(Stored items from a collection)
————————

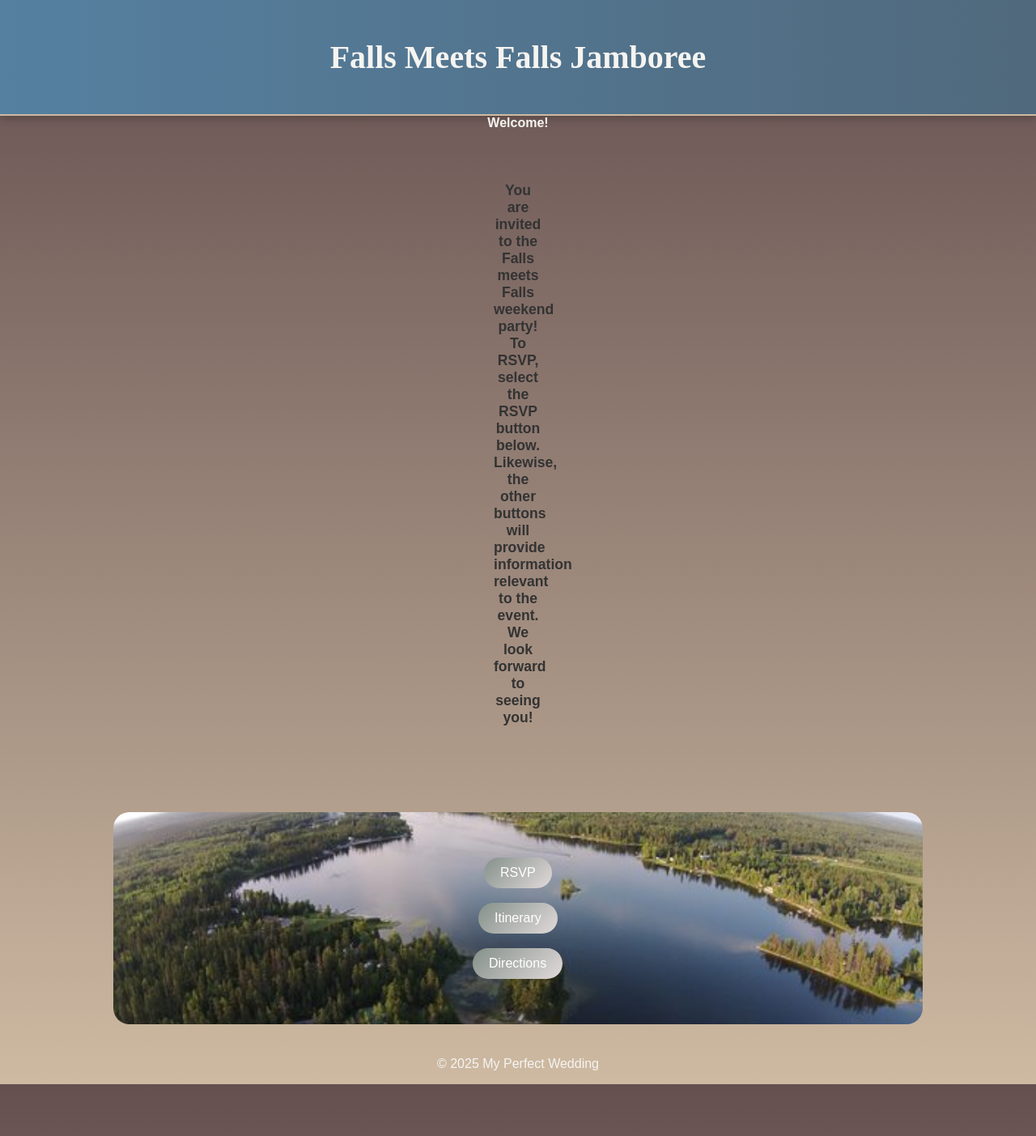
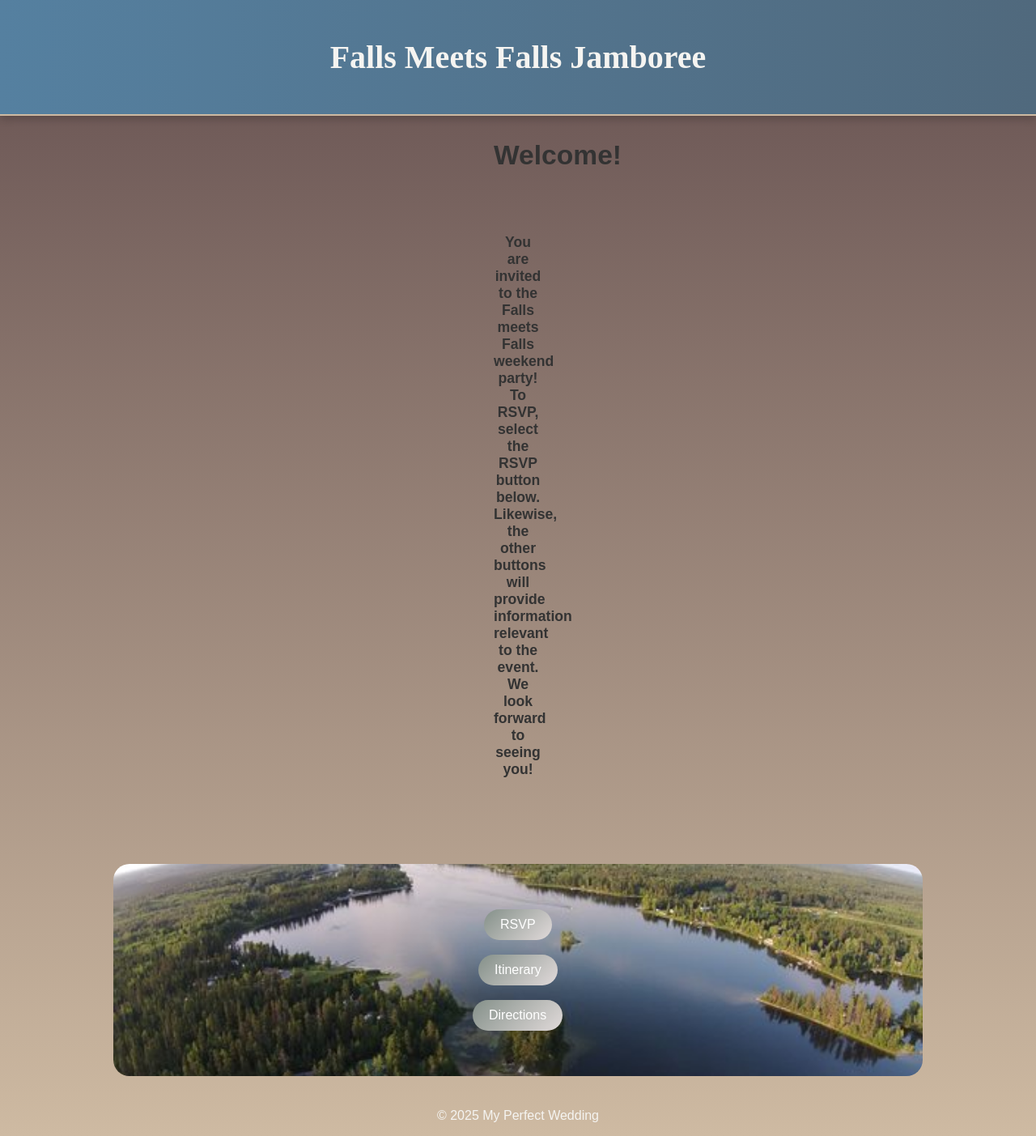
Before and after one commit to GitHerDone17/MyPerfectWedding, a Jekyll site: the page built from index.md, in a window 1280 px wide. Shown: the whole page at 81% size. Built offline with Jekyll 4.4.1, drawn with Linux system fonts in a browser that asks for light colours; our own code applies the rules of GitHub Pages for plain Markdown files; before the commit the page ends 1339 px from its top, so only the background shows below that.

Commit message:
Update custom.css

```diff
--- a/assets/css/custom.css
+++ b/assets/css/custom.css
@@ -79,3 +79,12 @@ html, body {
   padding: 10px 20px;
   color: #333;
 }
+
+.welcome-text {
+  font-size: 2.1rem;
+  text-align: center;
+  margin: 20px auto;
+  max-width: 100px;
+  padding: 10px 20px;
+  color: #333;
+}
```
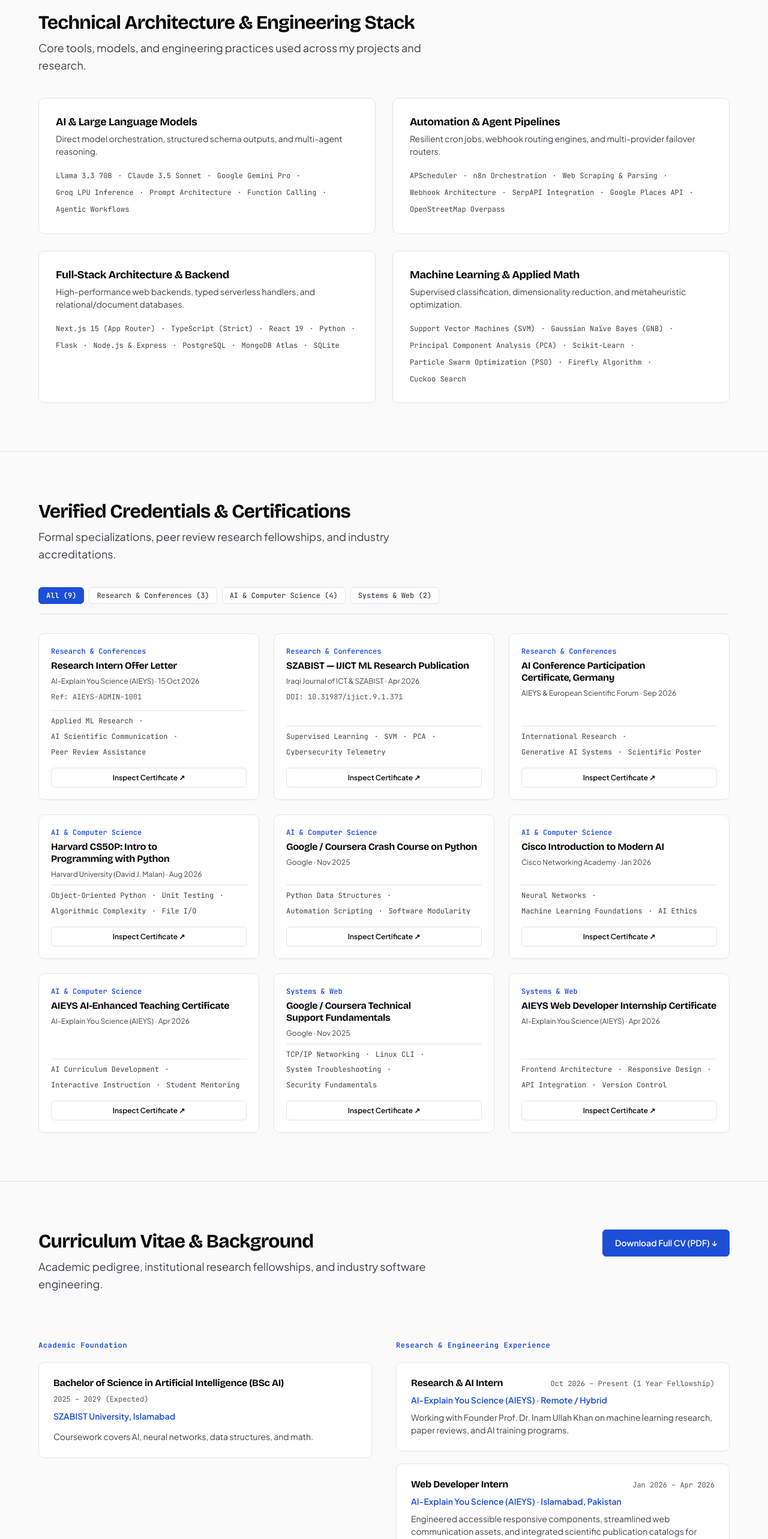
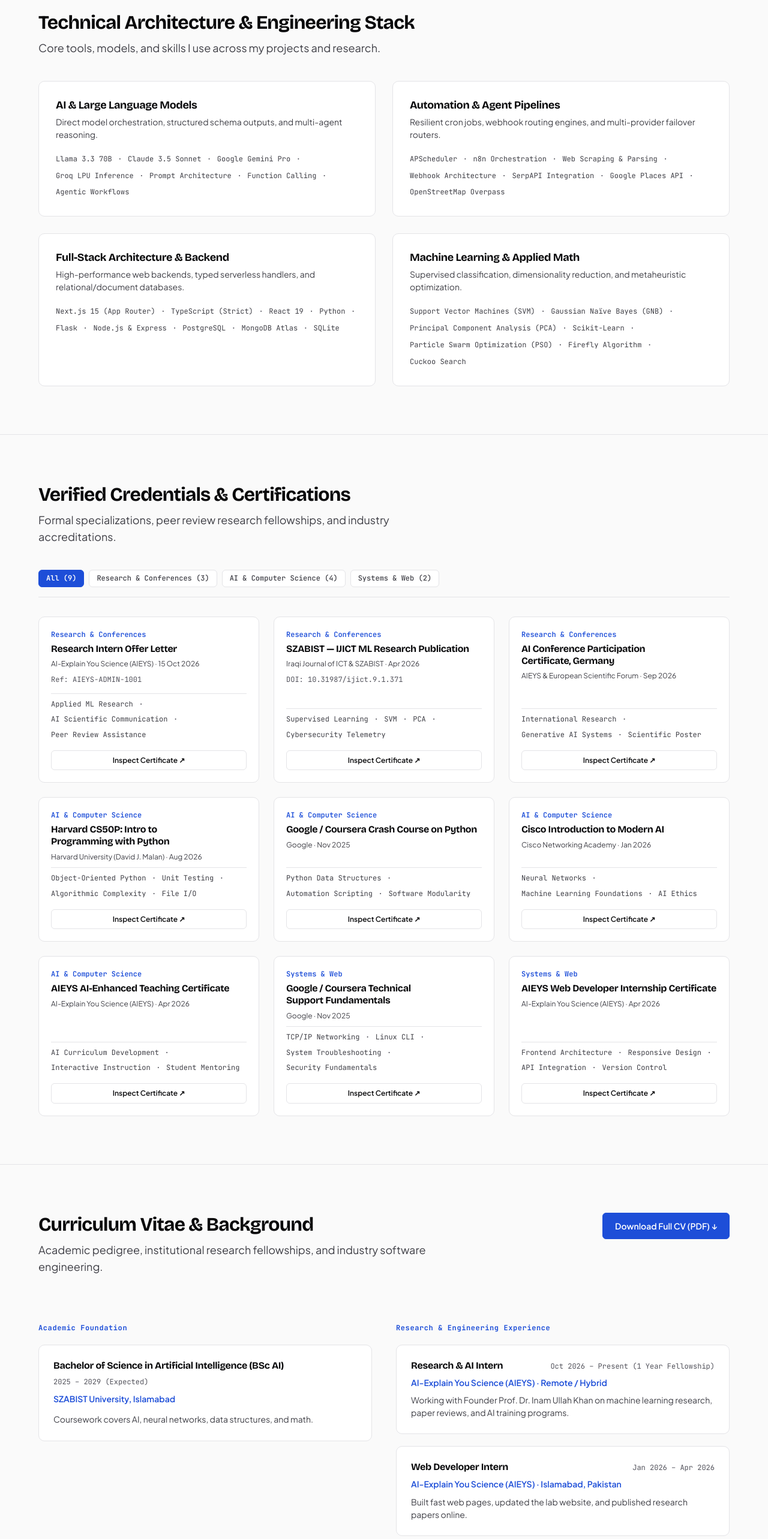
Before and after one commit to Alihussain121472/Alihussain121472.github.io, a Next.js app: page / in a window 1280 px wide. Shown: the part 3481-6047 px from the top of the page at 60% size. Built offline with nearby package versions, Linux system fonts and the light colour scheme.

Commit message:
fix(copy): simplify microcopy across experience, contact, and expertise to grade 6-9

```diff
--- a/components/ContactAndSyncSection.tsx
+++ b/components/ContactAndSyncSection.tsx
@@ -170,7 +170,7 @@
             Initiate Contact &amp; Portfolio State Vault
           </h2>
           <p className="section-sub">
-            Available for production AI systems engineering, agent architecture, and ML research consultations.
+            Open for full-time roles and projects in AI systems, autonomous agents, and web apps.
           </p>
         </div>
 
@@ -486,7 +486,7 @@
               </div>
 
               <p style={{ fontSize: 'var(--text-xs)', color: 'var(--color-text-secondary)', marginBottom: '1.25rem' }}>
-                All bookmarks, theme selections, and validated messages are maintained in an exportable state vault with full JSON schema validation.
+                Save and export your bookmarks, theme choice, and form messages in a single JSON file.
               </p>
 
               {syncStatus && (
--- a/components/ExpertiseSection.tsx
+++ b/components/ExpertiseSection.tsx
@@ -12,7 +12,7 @@
             Technical Architecture &amp; Engineering Stack
           </h2>
           <p className="section-sub">
-            Core tools, models, and engineering practices used across my projects and research.
+            Core tools, models, and skills I use across my projects and research.
           </p>
         </div>
 
--- a/data/portfolio-data.ts
+++ b/data/portfolio-data.ts
@@ -477,6 +477,6 @@
     period: 'Jan 2026 – Apr 2026',
     location: 'Islamabad, Pakistan',
     description:
-      'Engineered accessible responsive components, streamlined web communication assets, and integrated scientific publication catalogs for research dissemination.',
+      'Built fast web pages, updated the lab website, and published research papers online.',
   },
 ] as const;
```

————————

■ Exercise details
All of the entries above should be copied exactly, with the images left out.

■ Solved problem
Before and after one commit to GitHerDone17/MyPerfectWedding, a Jekyll site: the page built from index.md, in a window 1280 px wide. Shown: the whole page at 81% size. Built offline with Jekyll 4.4.1, drawn with Linux system fonts in a browser that asks for light colours; our own code applies the rules of GitHub Pages for plain Markdown files; before the commit the page ends 1339 px from its top, so only the background shows below that.

Commit message:
Update custom.css

```diff
--- a/assets/css/custom.css
+++ b/assets/css/custom.css
@@ -79,3 +79,12 @@ html, body {
   padding: 10px 20px;
   color: #333;
 }
+
+.welcome-text {
+  font-size: 2.1rem;
+  text-align: center;
+  margin: 20px auto;
+  max-width: 100px;
+  padding: 10px 20px;
+  color: #333;
+}
```
Before and after one commit to Alihussain121472/Alihussain121472.github.io, a Next.js app: page / in a window 1280 px wide. Shown: the part 3481-6047 px from the top of the page at 60% size. Built offline with nearby package versions, Linux system fonts and the light colour scheme.

Commit message:
fix(copy): simplify microcopy across experience, contact, and expertise to grade 6-9

```diff
--- a/components/ContactAndSyncSection.tsx
+++ b/components/ContactAndSyncSection.tsx
@@ -170,7 +170,7 @@
             Initiate Contact &amp; Portfolio State Vault
           </h2>
           <p className="section-sub">
-            Available for production AI systems engineering, agent architecture, and ML research consultations.
+            Open for full-time roles and projects in AI systems, autonomous agents, and web apps.
           </p>
         </div>
 
@@ -486,7 +486,7 @@
               </div>
 
               <p style={{ fontSize: 'var(--text-xs)', color: 'var(--color-text-secondary)', marginBottom: '1.25rem' }}>
-                All bookmarks, theme selections, and validated messages are maintained in an exportable state vault with full JSON schema validation.
+                Save and export your bookmarks, theme choice, and form messages in a single JSON file.
               </p>
 
               {syncStatus && (
--- a/components/ExpertiseSection.tsx
+++ b/components/ExpertiseSection.tsx
@@ -12,7 +12,7 @@
             Technical Architecture &amp; Engineering Stack
           </h2>
           <p className="section-sub">
-            Core tools, models, and engineering practices used across my projects and research.
+            Core tools, models, and skills I use across my projects and research.
           </p>
         </div>
 
--- a/data/portfolio-data.ts
+++ b/data/portfolio-data.ts
@@ -477,6 +477,6 @@
     period: 'Jan 2026 – Apr 2026',
     location: 'Islamabad, Pakistan',
     description:
-      'Engineered accessible responsive components, streamlined web communication assets, and integrated scientific publication catalogs for research dissemination.',
+      'Built fast web pages, updated the lab website, and published research papers online.',
   },
 ] as const;
```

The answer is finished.